Extended closures to Trans-Canada Highway announced east of Golden this fall

It’s the second round of extended closures as a part of Phase 4 of the Kicking Horse Canyon Project

Teenagers make their way to Truswell Road after a party is broken up by police at the end of Mission Creek (Lorraine Besner/Contributed).
Kelowna residents concerned about ongoing alleged underage beach parties

Public urination, property damage, drinking and drug usage have become weekly concerns

Point Roberts is part of the mainland United States but not physically connected to it, to reach the community by land one must pass through Canada. THE CANADIAN PRESS/Darryl Dyck
Closed Canadian border leaves U.S. town’s only grocery store on verge of closure

‘We’re Americans but we’re not attached to America. It’s so easy to forget we’re here,’ says owner Ali Hayton, resident of Point Roberts, Wash.

Mayla Janzen and Ashley Hoppichler, with her daughters Lily and Sophia, are bringing a Friday evening market to Polson Park, starting July 2. (Jennifer Smith - Morning Star)
Entrepreneurs craft up Vernon night market

Friday evening Polson Park event to take place throughout the summer

Wade Cudmore, seen here with his mother Kathy Richardson, had his first court appearance in relation to first degree murder charges in the deaths of Erick and Carlo Fryer Tuesday, June 22, 2021. (Kathy Richardson/Facebook)
Man charged in Naramata double homicide appears in Penticton court

Wade Cudmore appeared for the first time in relation to first degree murder charges
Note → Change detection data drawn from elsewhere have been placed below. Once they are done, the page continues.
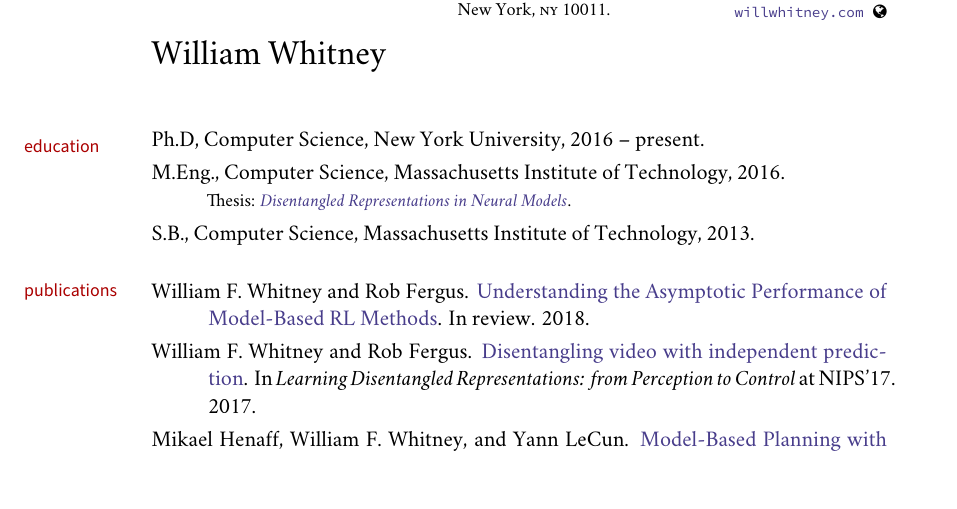
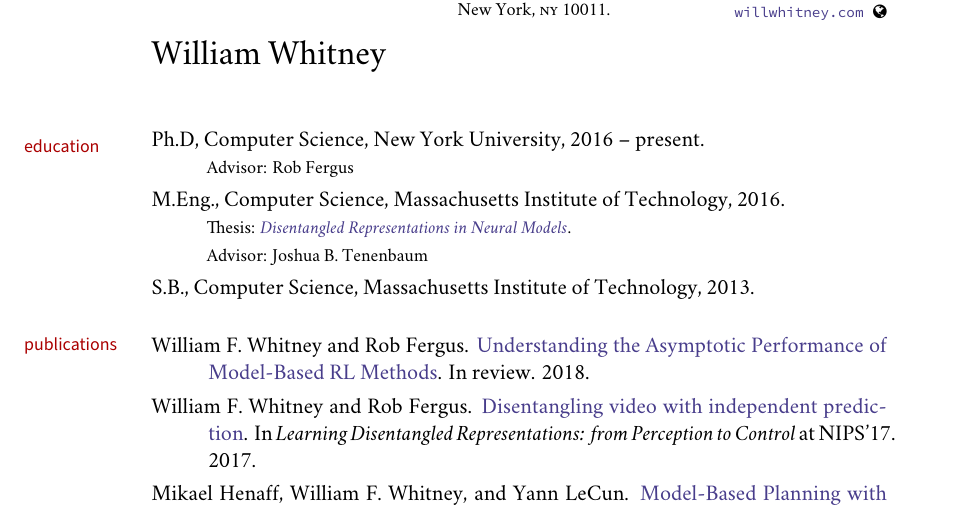
Before and after one commit to willwhitney/cv, a LaTeX book (wfwhitney.tex): part of page 1 of 2, cut so that both start at the same text. Compiled offline with XeLaTeX; a missing font is replaced by an installed copy or a similar font.

Commit message:
add Josh and Rob to my CV

```diff
--- a/wfwhitney.tex
+++ b/wfwhitney.tex
@@ -211,11 +211,16 @@
 
 
 \ind Ph.D, Computer Science, New York University, 2016 -- present.
+{\vskip -0.3em}
+\ind \hspace{0.35in} \footnotesize Advisor: Rob Fergus\normalsize
 
 \ind M.Eng., Computer Science, Massachusetts Institute of Technology, 2016.
 
 {\vskip -0.3em}
 \ind \hspace{0.35in} \footnotesize Thesis: \href{http://willwhitney.com/assets/papers/Disentangled.Representations.in.Neural.Models.pdf}{\emph{Disentangled Representations in Neural Models}}.\normalsize
+{\vskip -0.3em}
+\ind \hspace{0.35in} \footnotesize Advisor: Joshua B. Tenenbaum\normalsize
+
 
 %\medskip
 %\noindent\emph{National University of Ireland (Cork)\vspace{0.02in}}
```
Also changed, not shown: wfwhitney.pdf.
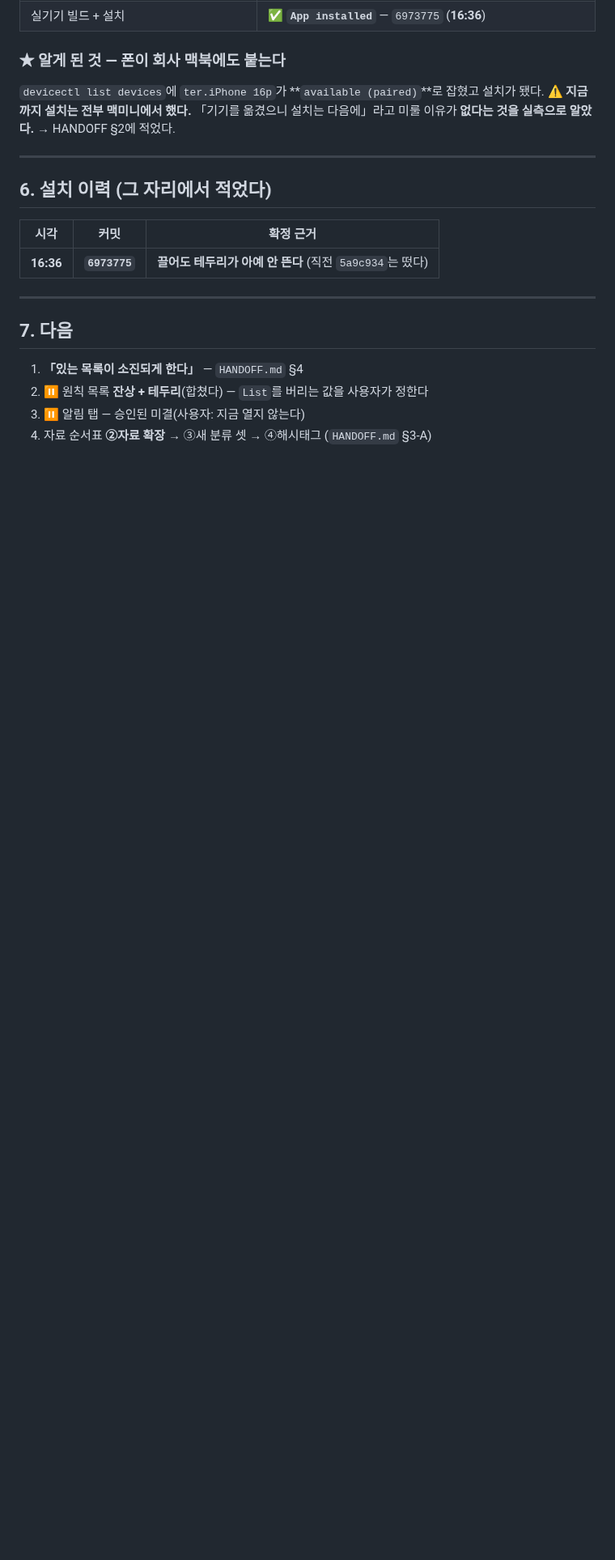
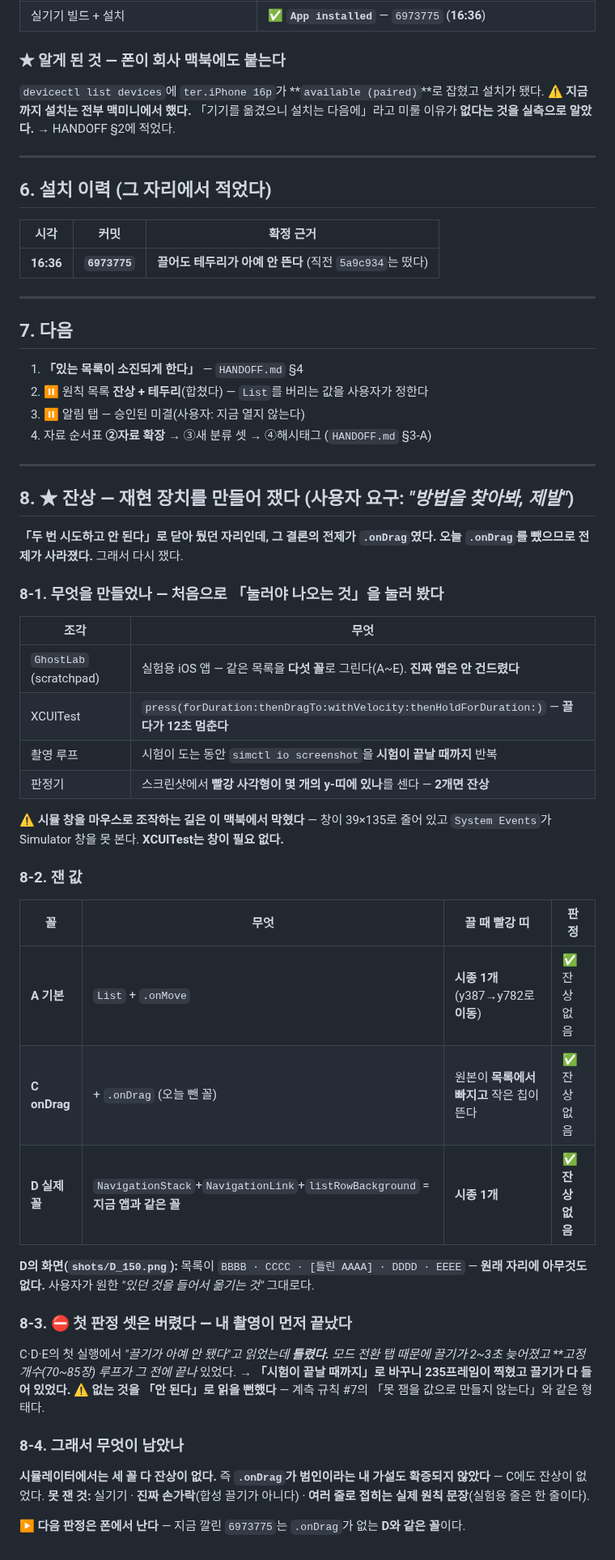
Before and after one commit to eswi/SecondBrain, a Markdown page: docs/worklog/2026-08-20-macbook.md, the part around the change. Shown at 81% size. Drawn GitHub-style; blank space fills up the shorter version.

Commit message:
docs(계측): 잔상 재현 장치(GhostLab+XCUITest) — 세 꼴 다 시뮬에선 잔상 없음 · 첫 판정 셋은 촬영이 먼저 끝나 버린 것
A(기본)·C(.onDrag)·D(실제꼴) 전부 끌 때 빨강 띠가 1개였다. D는 원래 자리가 비고 들린 줄만 뜬다.
가설이었던 「.onDrag가 범인」은 확증되지 않았다 — C에도 잔상이 없었다.
못 잼: 실기기·진짜 손가락·여러 줄 문장. 다음 판정은 폰에서.

Co-Authored-By: Claude Opus 5 (1M context) <noreply@anthropic.com>

```diff
--- a/docs/worklog/2026-08-20-macbook.md
+++ b/docs/worklog/2026-08-20-macbook.md
@@ -119,3 +119,48 @@
 2. ⏸ 원칙 목록 **잔상 + 테두리**(합쳤다) — `List`를 버리는 값을 사용자가 정한다
 3. ⏸ 알림 탭 — 승인된 미결(사용자: 지금 열지 않는다)
 4. 자료 순서표 **②자료 확장** → ③새 분류 셋 → ④해시태그 (`HANDOFF.md` §3-A)
+
+---
+
+## 8. ★ 잔상 — **재현 장치를 만들어 쟀다** (사용자 요구: *"방법을 찾아봐, 제발"*)
+
+**「두 번 시도하고 안 된다」로 닫아 뒀던 자리인데, 그 결론의 전제가 `.onDrag`였다.
+오늘 `.onDrag`를 뺐으므로 전제가 사라졌다.** 그래서 다시 쟀다.
+
+### 8-1. 무엇을 만들었나 — **처음으로 「눌러야 나오는 것」을 눌러 봤다**
+
+| 조각 | 무엇 |
+|---|---|
+| `GhostLab` (scratchpad) | 실험용 iOS 앱 — 같은 목록을 **다섯 꼴**로 그린다(A~E). **진짜 앱은 안 건드렸다** |
+| XCUITest | `press(forDuration:thenDragTo:withVelocity:thenHoldForDuration:)` — **끌다가 12초 멈춘다** |
+| 촬영 루프 | 시험이 도는 동안 `simctl io screenshot`을 **시험이 끝날 때까지** 반복 |
+| 판정기 | 스크린샷에서 **빨강 사각형이 몇 개의 y-띠에 있나**를 센다 — **2개면 잔상** |
+
+⚠️ **시뮬 창을 마우스로 조작하는 길은 이 맥북에서 막혔다** — 창이 39×135로 줄어 있고
+`System Events`가 Simulator 창을 못 본다. **XCUITest는 창이 필요 없다.**
+
+### 8-2. 잰 값
+
+| 꼴 | 무엇 | 끌 때 빨강 띠 | 판정 |
+|---|---|---|---|
+| **A 기본** | `List` + `.onMove` | **시종 1개** (y387→y782로 **이동**) | ✅ 잔상 없음 |
+| **C onDrag** | + `.onDrag` (오늘 뺀 꼴) | 원본이 **목록에서 빠지고** 작은 칩이 뜬다 | ✅ 잔상 없음 |
+| **D 실제꼴** | `NavigationStack`+`NavigationLink`+`listRowBackground` = **지금 앱과 같은 꼴** | **시종 1개** | ✅ **잔상 없음** |
+
+**D의 화면(`shots/D_150.png`):** 목록이 `BBBB · CCCC · [들린 AAAA] · DDDD · EEEE` —
+**원래 자리에 아무것도 없다.** 사용자가 원한 *"있던 것을 들어서 옮기는 것"* 그대로다.
+
+### 8-3. ⛔ 첫 판정 셋은 **버렸다 — 내 촬영이 먼저 끝났다**
+
+C·D·E의 첫 실행에서 *"끌기가 아예 안 됐다"*고 읽었는데 **틀렸다.**
+모드 전환 탭 때문에 끌기가 2~3초 늦어졌고 **고정 개수(70~85장) 루프가 그 전에 끝나** 있었다.
+→ **「시험이 끝날 때까지」로 바꾸니 235프레임이 찍혔고 끌기가 다 들어 있었다.**
+⚠️ **없는 것을 「안 된다」로 읽을 뻔했다** — 계측 규칙 #7의 「못 잼을 값으로 만들지 않는다」와 같은 형태다.
+
+### 8-4. 그래서 무엇이 남았나
+
+**시뮬레이터에서는 세 꼴 다 잔상이 없다.** 즉 **`.onDrag`가 범인이라는 내 가설도 확증되지 않았다** —
+C에도 잔상이 없었다. **못 잰 것:** 실기기 · **진짜 손가락**(합성 끌기가 아니다) ·
+**여러 줄로 접히는 실제 원칙 문장**(실험용 줄은 한 줄이다).
+
+▶ **다음 판정은 폰에서 난다** — 지금 깔린 `6973775`는 `.onDrag`가 없는 **D와 같은 꼴**이다.
```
Robin Sanford and her fiance Simon Park were married in an impromptu ceremony at Abbotsford Regional Hospital on June 16. (Submitted photo)
Mom dies day after witnessing daughter’s hospital wedding in Abbotsford

Nurses help arrange impromptu ceremony in 3 hours for bride and groom

B.C. Finance Minister Selina Robinson with Premier John Horgan after the budget speech Tuesday, April 20, 2021. THE CANADIAN PRESS/Chad Hipolito
B.C. home owner grant won’t be altered, despite expert advice

Tax break for residences worth up to $1.6 million too popular

B.C. conservation officer Sgt. Todd Hunter said a black bear is believed to have killed local livestock. (THE NEWS/files)
Black bear believed to have killed miniature donkey in Maple Ridge

Trap set for predator that has been killing livestock

Penticton mayor John Vassilaki and Minister of Housing David Eby have been battling over the Victory Church shelter and BC Housing projects in the city. (File photos)
Penticton heads to court over homeless shelter as BC Housing audit begins

The city was not satisfied with the response from Minister David Eby regarding the ongoing situation

People enjoy the sun at Woodbine Beach on June 19, 2018. THE CANADIAN PRESS/ Tijana Martin
BC Hydro assures customers it has ‘more than enough’ power to weather the heatwave

Despite an increase of pressure on the Western grid, blackouts are not expected like in some U.S. states

Most Read